When they wanted to promote a line of L’OREAL Kids Shampoo, the company wisely went with the slightly altered slogan “Because We’re Worth It, Too.” This was particularly effective for the youth of 1971 who had begun having their own kids around the time of this updated slogan in the 1990s.
19. Pokemon: “Gotta Catch ‘Em All!”
Anyone who played this world-famous game when it first started can appreciate the challenge in its slogan. If you had to sum up the entire point of the game as succinctly as possible, this slogan is exactly how you would do it. Plus, it’s short enough to fit into the theme song of the television show.
20. Energizer: “It Keeps Going, and Going, and Going…”
Perhaps it was the repetition that made this slogan so effective. It arguably works better for television and radio than for print, but pair it with an illustrative mascot like the pink Energizer bunny and you’re in business.
Like many of the other effective slogan examples in this list, this one is straight to the point and clearly demonstrates what the public should know about this brand. They’re batteries and they last a long time, just like you want them to.
The key to success with creative slogans and branding taglines could be brevity and it could be wit. But as you can see from the slogan examples in this guide, there’s something beyond these factors that makes for a highly memorable and effective slogan.
Understand the product and demonstrate what about it should appeal to the people who might see it in the store later. Tie the brand in with an emotion that people are familiar with and you’ll create the conditions for them to recall it later even if they can’t remember the exact words of the slogan itself.
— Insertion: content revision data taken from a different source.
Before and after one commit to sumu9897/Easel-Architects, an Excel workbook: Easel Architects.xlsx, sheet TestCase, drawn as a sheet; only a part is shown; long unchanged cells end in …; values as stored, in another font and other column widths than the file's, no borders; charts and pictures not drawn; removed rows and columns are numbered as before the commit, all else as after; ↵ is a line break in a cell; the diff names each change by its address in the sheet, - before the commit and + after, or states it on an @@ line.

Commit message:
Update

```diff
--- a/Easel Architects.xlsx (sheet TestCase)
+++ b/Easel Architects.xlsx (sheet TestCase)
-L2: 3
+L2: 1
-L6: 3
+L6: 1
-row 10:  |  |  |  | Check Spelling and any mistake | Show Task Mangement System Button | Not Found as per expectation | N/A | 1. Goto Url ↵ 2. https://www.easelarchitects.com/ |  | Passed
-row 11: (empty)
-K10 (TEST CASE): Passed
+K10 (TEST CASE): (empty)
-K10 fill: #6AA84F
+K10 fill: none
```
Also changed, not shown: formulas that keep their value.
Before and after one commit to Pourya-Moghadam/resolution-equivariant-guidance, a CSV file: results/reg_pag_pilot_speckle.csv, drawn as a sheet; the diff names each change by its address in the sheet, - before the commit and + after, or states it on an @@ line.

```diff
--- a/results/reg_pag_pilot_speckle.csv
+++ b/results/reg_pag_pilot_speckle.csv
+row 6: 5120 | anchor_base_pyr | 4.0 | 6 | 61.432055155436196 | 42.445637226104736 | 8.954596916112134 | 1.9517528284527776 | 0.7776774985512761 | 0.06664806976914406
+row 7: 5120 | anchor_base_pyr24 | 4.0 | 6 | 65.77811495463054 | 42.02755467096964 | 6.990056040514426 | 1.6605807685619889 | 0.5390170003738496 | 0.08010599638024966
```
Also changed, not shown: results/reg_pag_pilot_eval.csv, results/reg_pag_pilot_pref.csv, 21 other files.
Next time you’re having trouble thinking of a strong slogan, read through the examples in this guide for some inspiration. Pair it with a strong marketing campaign and you’ll be able to build brand loyalty and drive people to the product in droves.